The University of Michigan is spending $400,000 in a multi-week effort to move a 65-foot tall, 200-plus year old legacy burr oak tree, MLive reported. The tree is being moved because of a planned $135 million addition to Michigan's business school. The cost of the tree relocation was factored into planning for the expansion.
Out-of-pocket contributions to cover the price of college rose in 2014 after three years of decreases, according to the seventh annual installment of a study the lender Sallie Mae released today. Parents in particular are picking up more of tuition costs, and now pay for 30 percent of the total amount from their own income and savings. Higher-income parents contributed a much larger share than their less wealthy peers, the study found. Students paid for 12 percent from their own income and savings. Both parents and students are borrowing less to pay for college. Borrowed funds covered 22 percent of costs, a decline from 27 percent in the two prior years.
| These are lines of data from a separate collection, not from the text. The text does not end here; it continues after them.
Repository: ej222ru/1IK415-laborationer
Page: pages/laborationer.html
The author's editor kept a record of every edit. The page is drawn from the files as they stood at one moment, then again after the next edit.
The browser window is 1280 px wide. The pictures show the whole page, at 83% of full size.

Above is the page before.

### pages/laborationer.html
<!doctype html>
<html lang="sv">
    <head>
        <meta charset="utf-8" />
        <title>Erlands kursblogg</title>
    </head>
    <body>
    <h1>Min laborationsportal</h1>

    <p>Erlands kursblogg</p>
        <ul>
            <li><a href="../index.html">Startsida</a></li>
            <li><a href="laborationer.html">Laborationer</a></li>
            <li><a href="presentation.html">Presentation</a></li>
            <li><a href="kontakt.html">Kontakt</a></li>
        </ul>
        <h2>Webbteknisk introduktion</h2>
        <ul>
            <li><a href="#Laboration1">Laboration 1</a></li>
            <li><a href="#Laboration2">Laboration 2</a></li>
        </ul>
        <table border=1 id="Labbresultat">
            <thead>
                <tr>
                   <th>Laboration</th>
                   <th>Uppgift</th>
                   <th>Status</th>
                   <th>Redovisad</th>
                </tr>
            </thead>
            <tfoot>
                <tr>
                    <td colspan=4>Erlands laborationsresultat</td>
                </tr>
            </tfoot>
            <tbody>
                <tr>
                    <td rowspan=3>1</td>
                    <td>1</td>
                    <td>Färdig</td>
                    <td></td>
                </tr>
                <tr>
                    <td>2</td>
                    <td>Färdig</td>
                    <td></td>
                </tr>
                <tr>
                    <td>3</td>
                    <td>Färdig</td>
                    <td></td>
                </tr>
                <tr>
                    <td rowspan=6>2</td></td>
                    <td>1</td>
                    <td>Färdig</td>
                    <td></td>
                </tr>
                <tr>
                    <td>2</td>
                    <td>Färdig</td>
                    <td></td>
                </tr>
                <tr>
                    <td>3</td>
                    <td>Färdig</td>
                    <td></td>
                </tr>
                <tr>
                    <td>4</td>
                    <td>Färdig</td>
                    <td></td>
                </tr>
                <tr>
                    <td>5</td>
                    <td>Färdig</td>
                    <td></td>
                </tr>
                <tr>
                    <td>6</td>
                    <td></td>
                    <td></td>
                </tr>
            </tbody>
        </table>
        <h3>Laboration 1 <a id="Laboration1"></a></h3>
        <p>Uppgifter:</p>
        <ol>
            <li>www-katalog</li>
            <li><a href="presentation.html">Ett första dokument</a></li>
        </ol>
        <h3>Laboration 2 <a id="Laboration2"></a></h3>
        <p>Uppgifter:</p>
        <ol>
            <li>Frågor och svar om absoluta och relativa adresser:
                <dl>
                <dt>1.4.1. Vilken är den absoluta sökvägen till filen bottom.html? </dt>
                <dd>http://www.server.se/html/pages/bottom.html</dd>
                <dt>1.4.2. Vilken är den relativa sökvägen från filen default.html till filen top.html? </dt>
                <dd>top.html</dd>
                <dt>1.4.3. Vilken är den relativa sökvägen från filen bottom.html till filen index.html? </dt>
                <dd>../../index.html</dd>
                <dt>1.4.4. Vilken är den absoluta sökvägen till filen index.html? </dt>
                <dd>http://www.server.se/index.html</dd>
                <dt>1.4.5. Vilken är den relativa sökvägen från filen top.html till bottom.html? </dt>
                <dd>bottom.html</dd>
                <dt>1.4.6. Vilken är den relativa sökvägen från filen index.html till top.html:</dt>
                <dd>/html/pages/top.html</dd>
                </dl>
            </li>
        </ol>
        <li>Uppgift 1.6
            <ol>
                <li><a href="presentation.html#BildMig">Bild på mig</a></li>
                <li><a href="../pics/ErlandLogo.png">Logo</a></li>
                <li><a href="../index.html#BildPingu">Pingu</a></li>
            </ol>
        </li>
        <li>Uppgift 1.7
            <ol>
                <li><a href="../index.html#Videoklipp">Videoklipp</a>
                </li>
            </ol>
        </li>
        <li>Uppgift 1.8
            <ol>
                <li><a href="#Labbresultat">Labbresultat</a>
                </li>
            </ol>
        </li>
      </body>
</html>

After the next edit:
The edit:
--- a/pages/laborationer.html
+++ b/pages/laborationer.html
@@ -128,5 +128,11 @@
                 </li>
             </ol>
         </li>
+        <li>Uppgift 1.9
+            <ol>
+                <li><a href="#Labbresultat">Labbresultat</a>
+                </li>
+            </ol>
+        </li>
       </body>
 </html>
New data from the Delta Cost Project, for the American Institutes of Research, show how much the states withdrew support from public higher education during the decade that ended in 2011. But the end of that period, students were paying half of more of the average full instructional costs of attending public-four-year institutions, an 18 to 22 percentage point increase over the course of a decade. Those increases offset or partially offset declines in state support. Institutional subsidies (state or local appropriations or other revenues) reached a low for the decade, averaging $6,000 to $7,000 per student at public four-year institutions.
Oregon Health and Science University on Monday announced an anonymous $100 million gift. The funds will support, among other things, the hiring 20 to 30 top scientists and their teams to improve methods to identify cancer at its earliest and most curable stages.
Public universities have increased the amount of institutional funds they spend on facilities by 50 percent per square foot since 2007, as they strive not to fall too far behind on needed repairs and renovations despite declining state capital support, a new report shows. The report, The State of Facilities in Higher Education, produced by the consulting firm Sightlines, shows that while one-time capital funding from state sources had dropped to $3.32 per square foot in 2013, from $3.88 in 2008, public institutions increased their capital spending to $1.35 per square foot, from $0.89 in 2008. Sightlines draws its data on facilities growth, spending and other topics from 450 institutions in 44 states.
A pair of Congressional lawmakers, one Democrat and one Republican, introduced legislation Monday that would compel colleges (including private institutions), conferences and the National Collegiate Athletic Association itself to provide broad financial data that the federal government would publish, USA Todayreported. U.S. Reps. David Price, a North Carolina Democrat, and Thomas Petri, a Wisconsin Republican, said their bill would require colleges to make public the detailed revenue and expenditure data they provide to the NCAA (which many private institutions now refuse to provide), and would require conferences and the new College Football Playoff to similarly make their own financial data available.
The usual concerns about higher ed still apply: because students and families worry about price and cost, colleges can’t much raise tuition to increase their revenue; state funding will increase, but not enough to keep up with the growth in expenses; competition for sponsored research will continue to be fierce; and demographic forces will exacerbate stress at weaker colleges, among other concerns.
Moody’s still finds reasons for hope. Among them: long-term demand for higher education remains strong, particularly interest in associate and master’s degrees; rebounds in the job and housing market augur well for the higher ed sector; and endowment returns continue to grow.
Spelman College on Wednesday announced that Beverly Daniel Tatum, president since 2002, will retire in June. The announcement came the same day the college announced that it has completed a 10-year fund-raising campaign that brought in $157.8 million. The campaign has tripled the available scholarships for Spelman students and supported significant enhancements to faculty research and facilities as well. Tatum is well-known as a scholar of race relations among young people, and she has continued to write about and speak about that issue during her presidency. Given Spelman's many roles, Tatum has also been an advocate for historically black colleges, women's colleges and liberal arts colleges. In 2012, Tatum announced that Spelman would eliminate intercollegiate athletics and instead focus on promoting wellness and fitness among its students.
Here is a Q&A interview with Tatum on the numerous racial incidents and tensions on campuses nationwide in fall 2013. And here is an essay she wrote on racial incidents after the 2008 election of President Obama.